Baby Hands casts you as a precocious baby left to his or her own devices in a small home full of life-size rooms to explore and all kinds of objects to interact with. You get around mostly through crawling with your hands but can also stand for short periods if you need to see a bit higher than ground level.
Designed for Vive, Vive Pro, or Oculus Rift owners, the game can be played seated or standing in a room-scale environment. Each controller represents one of your baby hands.
As is typical for a sandbox game, there are a lot of things in each room to interact with; use of your imagination is encouraged. While the game contains some low- to medium-difficulty puzzles, the main goal is really just to explore and do things from the perspective of a baby. In fact, it’s designed so you can safely do all the things that a baby shouldn’t do, like say, drop items in a toilet, or get some pricey electronics wet.
Sound is sparse, consisting of simple sound effects for the objects you interact with. While the visuals are similarly simple, they’re cleanly rendered and well-colored, creating a convincing, cartoon-like environment to crawl around in.
While it’s something of a marvel all the puzzles, mini-games, and fun discoveries the developers have packed into this experience, the game itself is not without its issues. Regardless of how clever the setup of playing from the perspective of a baby, the “authentic” crawling motion you need to make with your hands to move about is slow and does get tiresome after a while. It’s also this necessarily low perspective that can cause some trouble for the game engine, as you can sometimes inadvertently reset your orientation below the plane of the floor.
Despite some of its frustrations, the overall Baby Hands experience is to be commended. If you can deal with the somewhat slow pace and simulation, unintentional or not, of how hard it can be at times for a baby to easily manipulate objects, there’s a lot to do and like here.

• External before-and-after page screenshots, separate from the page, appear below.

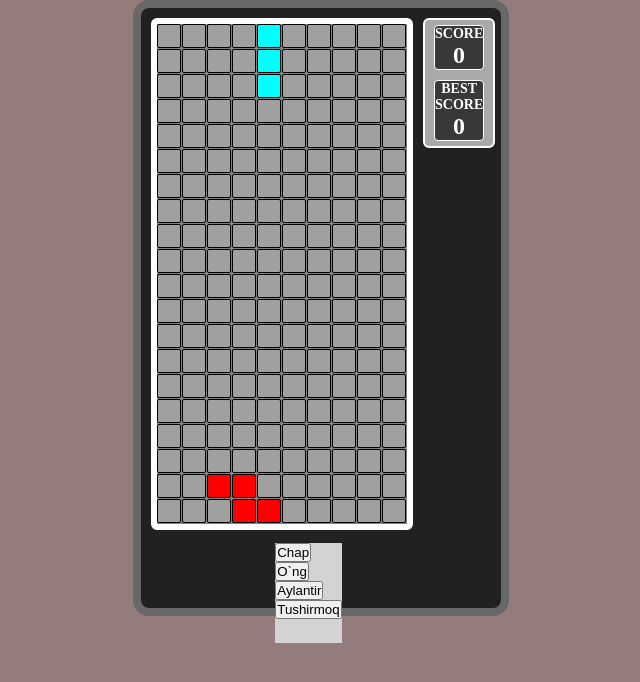
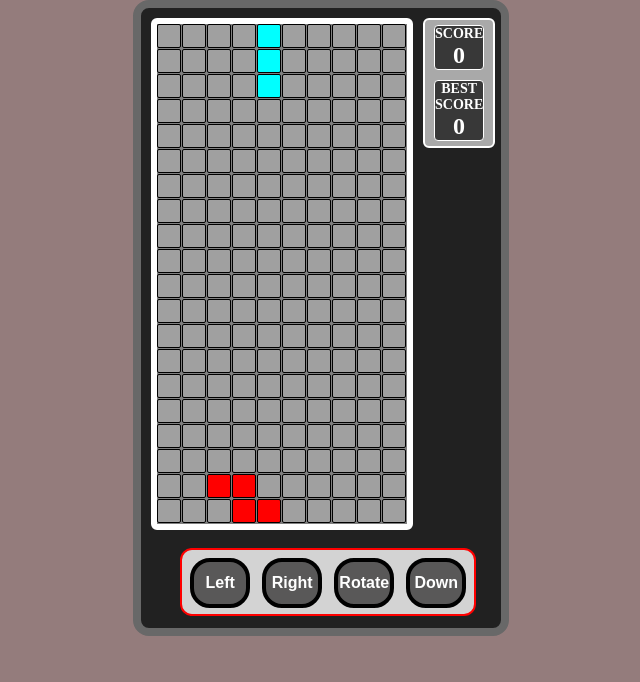
Before and after one commit to ThePerson711/tetris, a plain HTML site: page index.html in a window 1280 px wide. Shown: the whole page, without its empty margins (319-959 px from the left). Drawn offline with Linux system fonts and the light colour scheme.

Commit message:
Add files via upload

```diff
--- a/index.html
+++ b/index.html
@@ -18,7 +18,7 @@
         }
         .main {
             width: 360px;
-            height: 600px;
+            height: 620px;
             background-color: rgb(33, 33, 33);
             border-radius: 16px;
             border: solid 8px rgb(104, 104, 104);
@@ -78,12 +78,27 @@
             font-size: 24px;
         }
         .buttons {
-            width: 500px;
-            height: 100px;
+            padding: 2px;
+            height: 60px;
             background-color: lightgray;
             position: relative;
-            left: -200px;
-            top: 535px
+            left: -295px;
+            top: 540px;
+            display: flex;
+            flex-direction: row;
+            border-radius: 12px;
+            border: solid 2px red;
+        }
+        button {
+            width: 60px;
+            height: 50px;
+            border-radius: 20px;
+            margin: 6px;
+            border: solid 4px black;
+            font-size: 16px;
+            font-weight: bold;
+            color: white;
+            background-color: rgb(89, 88, 88);
         }
     </style>
 </head>
@@ -103,15 +118,15 @@
         </div>
     </div>
     <div class="buttons">
-        <button onclick="MoveLR('left');">Chap</button>
-        <button onclick="MoveLR('right');">O`ng</button>
-        <button onclick="Rotate();">Aylantir</button>
+        <button onclick="MoveLR('left');">Left</button>
+        <button onclick="MoveLR('right');">Right</button>
+        <button onclick="Rotate();">Rotate</button>
         <button onclick="
                 clearInterval(id);
                 interval = 10;
                 ElementDrop();
             ">
-            Tushirmoq
+            Down
         </button>
     </div>
 </div>
```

And if you’re a fan of Rugrats, all the better, as it gives new meaning to Tommy Pickles’ motto of, “A baby’s gotta do what a baby’s gotta do!”.
Score: 4 out of 5 stars.